A symposium of Indonesian visitors were our guests this week at Rochester Women’s Network. The purpose of their visit was to gather information to improve their own business practices through dialog with American citizens and business organizations.
Not all spoke English. Two ‘prime-connectors’ served as interpreters. Each translator took turns at various intervals throughout the meeting. One interpreter took notes in an attempt to translate verbatim. She would stop to clarify and then relay the communication. The other, did not. The female interpreter asked one English speaker to ‘please slow down’ so she could be more effective. It was her partner’s turn to translate when a slang American term was referenced. The male interpreter kept on speaking into his machine, without hesitation. Apparently, our guests understood because laughter prevailed. When I asked the translator, how he decoded the funny phrase, the woman answered. Perhaps the male interpreter was more skilled or perhaps the woman was able to read his mind. Maybe she was a quicker responder. Maybe I had asked a very common question. Nevertheless, the woman said, “We work around slang”. But my question was, ‘How did you interpret that phrase?” I wanted to know verbatim. Another question was asked elsewhere, and so, we moved on. I never received the exact wording.
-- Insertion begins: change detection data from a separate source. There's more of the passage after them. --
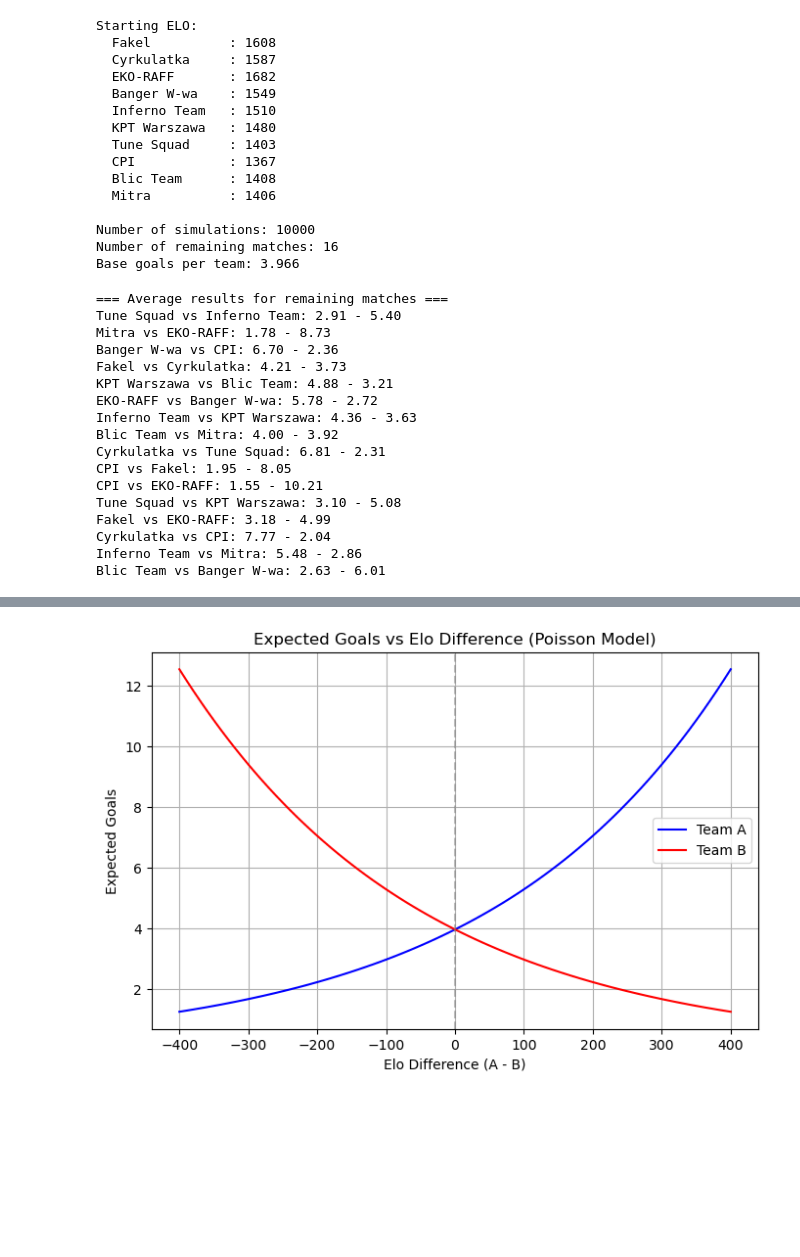
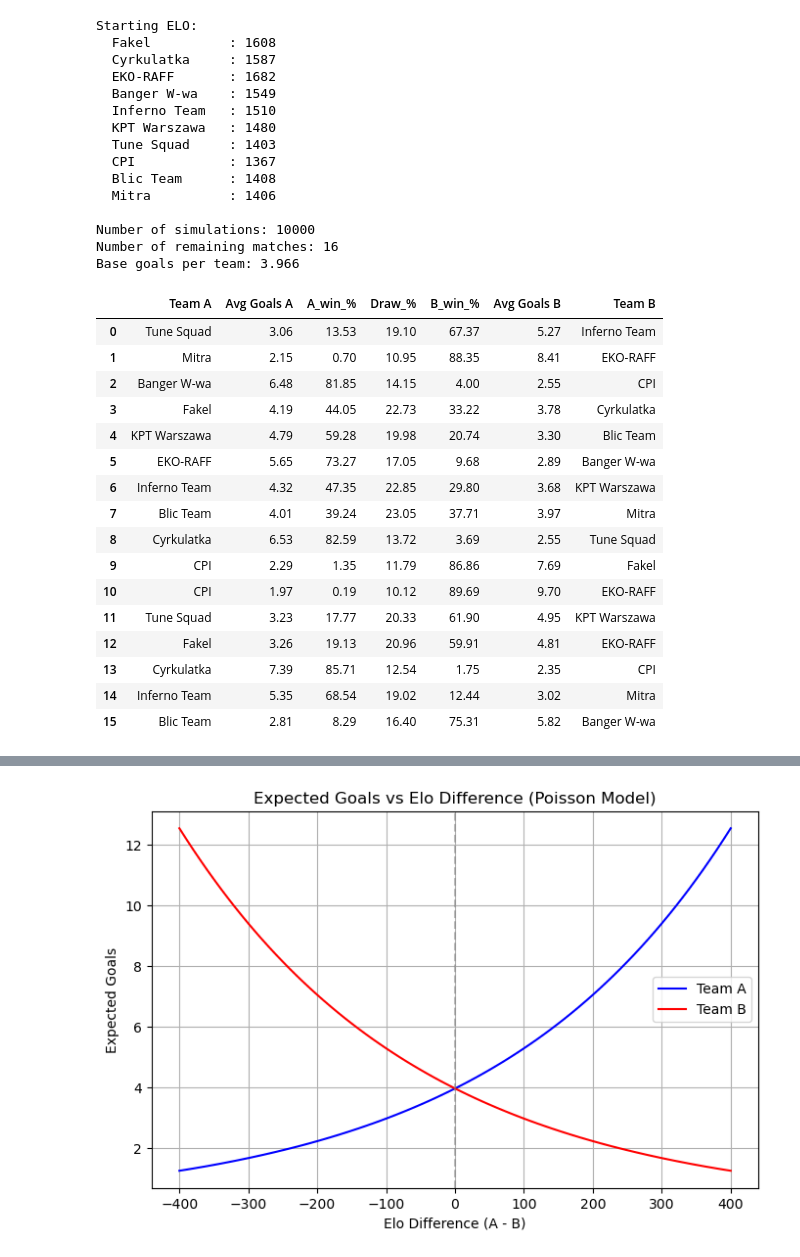
Before and after one commit to kajoo8/superliga6-table-sim, a Jupyter notebook: poisson_simulation.ipynb, the cells around one changed output, grey strips where cells are left out. Saved outputs shown, nothing was run; the diff lists cells and outputs as text; code cells hidden in the pictures; blank space fills up the shorter version.

```diff
--- a/poisson_simulation.ipynb
+++ b/poisson_simulation.ipynb
@@ -139,31 +153,43 @@ for sim in range(N_SIM):
 
     for pos, (team, p) in enumerate(items, start=1):
         results_count[team][pos] += 1
-# %%
-print("=== Average results for remaining matches ===")
-for (a, b), stats in match_goals.items():
-    if stats["count"] > 0:
-        avg_a = stats["goals_a"] / stats["count"]
-        avg_b = stats["goals_b"] / stats["count"]
-        print(f"{a} vs {b}: {avg_a:.2f} - {avg_b:.2f}")
-# %% [output]
-=== Average results for remaining matches ===
-Tune Squad vs Inferno Team: 2.91 - 5.40
-Mitra vs EKO-RAFF: 1.78 - 8.73
-Banger W-wa vs CPI: 6.70 - 2.36
-Fakel vs Cyrkulatka: 4.21 - 3.73
-KPT Warszawa vs Blic Team: 4.88 - 3.21
-EKO-RAFF vs Banger W-wa: 5.78 - 2.72
-Inferno Team vs KPT Warszawa: 4.36 - 3.63
-Blic Team vs Mitra: 4.00 - 3.92
-Cyrkulatka vs Tune Squad: 6.81 - 2.31
-CPI vs Fakel: 1.95 - 8.05
-CPI vs EKO-RAFF: 1.55 - 10.21
-Tune Squad vs KPT Warszawa: 3.10 - 5.08
-Fakel vs EKO-RAFF: 3.18 - 4.99
-Cyrkulatka vs CPI: 7.77 - 2.04
-Inferno Team vs Mitra: 5.48 - 2.86
-Blic Team vs Banger W-wa: 2.63 - 6.01
+# %%
+# === Remaining matches summary === #
+records = []
+for (a, b), stats in match_outcomes.items():
+    total = stats["count"]
+    if total > 0:
+        records.append({
+            "Team A": a,
+            "Avg Goals A": match_goals[(a,b)]["goals_a"] / total,
+            "A_win_%": stats["A_wins"] / total * 100,
+            "Draw_%":  stats["Draws"] / total * 100,
+            "B_win_%": stats["B_wins"] / total * 100,
+            "Avg Goals B": match_goals[(a,b)]["goals_b"] / total,
+            "Team B": b
+        })
+
+df_match_summary = pd.DataFrame(records)
+df_match_summary = df_match_summary.round(2)
+display(df_match_summary)
+# %% [output]
+|  | Team A | Avg Goals A | A_win_% | Draw_% | B_win_% | Avg Goals B | Team B |
+| 0 | Tune Squad | 3.06 | 13.53 | 19.10 | 67.37 | 5.27 | Inferno Team |
+| 1 | Mitra | 2.15 | 0.70 | 10.95 | 88.35 | 8.41 | EKO-RAFF |
+| 2 | Banger W-wa | 6.48 | 81.85 | 14.15 | 4.00 | 2.55 | CPI |
+| 3 | Fakel | 4.19 | 44.05 | 22.73 | 33.22 | 3.78 | Cyrkulatka |
+| 4 | KPT Warszawa | 4.79 | 59.28 | 19.98 | 20.74 | 3.30 | Blic Team |
+| 5 | EKO-RAFF | 5.65 | 73.27 | 17.05 | 9.68 | 2.89 | Banger W-wa |
+| 6 | Inferno Team | 4.32 | 47.35 | 22.85 | 29.80 | 3.68 | KPT Warszawa |
+| 7 | Blic Team | 4.01 | 39.24 | 23.05 | 37.71 | 3.97 | Mitra |
+| 8 | Cyrkulatka | 6.53 | 82.59 | 13.72 | 3.69 | 2.55 | Tune Squad |
+| 9 | CPI | 2.29 | 1.35 | 11.79 | 86.86 | 7.69 | Fakel |
+| 10 | CPI | 1.97 | 0.19 | 10.12 | 89.69 | 9.70 | EKO-RAFF |
+| 11 | Tune Squad | 3.23 | 17.77 | 20.33 | 61.90 | 4.95 | KPT Warszawa |
+| 12 | Fakel | 3.26 | 19.13 | 20.96 | 59.91 | 4.81 | EKO-RAFF |
+| 13 | Cyrkulatka | 7.39 | 85.71 | 12.54 | 1.75 | 2.35 | CPI |
+| 14 | Inferno Team | 5.35 | 68.54 | 19.02 | 12.44 | 3.02 | Mitra |
+| 15 | Blic Team | 2.81 | 8.29 | 16.40 | 75.31 | 5.82 | Banger W-wa |
 # %%
 # === RESULTS === #
 prob_table = pd.DataFrame(
```
Also changed, not shown: parts of 5 cells of this notebook, 1 other file.
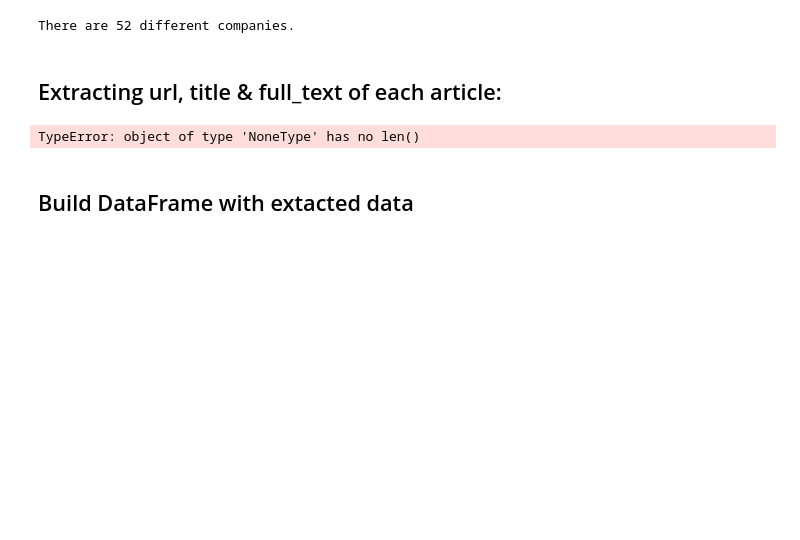
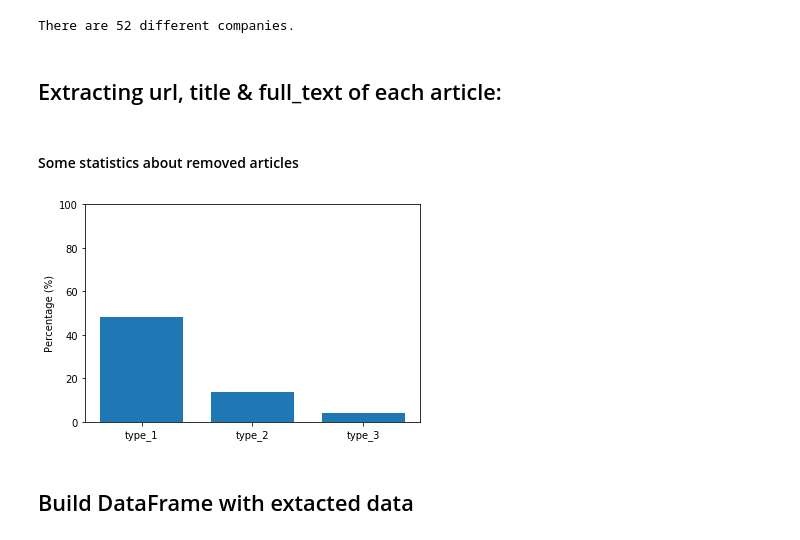
Before and after one commit to clemTJ/Company-Information-PSAT, a Jupyter notebook: Article_Labeling_Clem.ipynb, the cells around one changed output. Drawn from its saved outputs; the diff is of its cells as text; code cells hidden in the pictures; blank space fills up the shorter version.

```diff
--- a/Article_Labeling_Clem.ipynb
+++ b/Article_Labeling_Clem.ipynb
@@ -73,23 +73,28 @@ for article in raw_json_data:
         urls.append(url)
         titles.append(title)
         labels.append(list())
+# %% [markdown]
+#### Some statistics about removed articles
 # %%
-# Some statistics about removed articles
 # total : total number of articles (100%)
 # type_1 : percentage  article's length < min_article_size
 # type_2 : starts with 'Article `download()` failed'
 # type_3 : starts with 'Please enable cookies'
 
 total = len(raw_json_data)
-type_1 = round(len([line for line in raw_json_data if len(line.get('full-text'))<=min_article_size]))# / total * 100, 2)
-print(type_1)
-type_2 = round(len([line for line in raw_json_data if 'Article `download()` failed' in line]))#/ total * 100, 2)
-type_3 = round(len([line for line in raw_json_data if 'Please enable cookies' in line]))# / total * 100, 2)
-
-#perc = {'total': 100.0, 'type_1': type_1, 'type_2': type_2, 'type_3': type_3}
-#plt.bar(perc.keys(), perc.values())
+type_1 = round(len([line for line in raw_json_data if len(str(line.get('full-text')))<=min_article_size]) / total * 100, 2)
+type_2 = round(len([line for line in raw_json_data if 'Article `download()` failed' in str(line.get('full-text'))]) / total * 100, 2)
+type_3 = round(len([line for line in raw_json_data if 'Please enable cookies' in str(line.get('full-text'))]) / total * 100, 2)
-# %% [output]
-TypeError: object of type 'NoneType' has no len()
+# %%
+# Plot removed articles
+perc = {'type_1': type_1, 'type_2': type_2, 'type_3': type_3}
+plt.bar(perc.keys(), perc.values(), width=0.75)
+plt.ylim([0,100])
+plt.ylabel('Percentage (%)')
+for i, v in enum
+plt.show()
+# %% [output]
+[figure, added]
 # %% [markdown]
 ## Build DataFrame with extacted data
 # %%
```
We all have times in our lives when we need an interpreter. I call these experiences ‘culture crossings’. ‘Culture crossings’ occur during those times when advice is needed outside of our own wheelhouse or we are facing a new challenge. We look for a ‘prime-connector’ who will interpret for us-to bridge the gap in our own understanding. Depending on our own experience, the skill-set of that interpreter is critical to our well-being, especially if we need details or an extensive plan. At times, we prefer to allow someone to read our minds and respond from their own experience.
Take a few mental notes as to how you receive information and how you interpret the steady stream of incoming messages. Who are your ‘prime-connectors’? How are both you and your ‘prime-connectors’ supplying feed-back? Become more aware of who is speaking for you. What they are saying and what is being interpreted?
The challenge is choosing the proper ‘prime-connector’ at critical junctions and also choosing to become the ‘prime-connector’ for others by slowing down the conversation and asking clarifying questions. Revisit conversations to correct areas of misunderstanding. Don’t move on until appropriate and sufficient understanding is reached.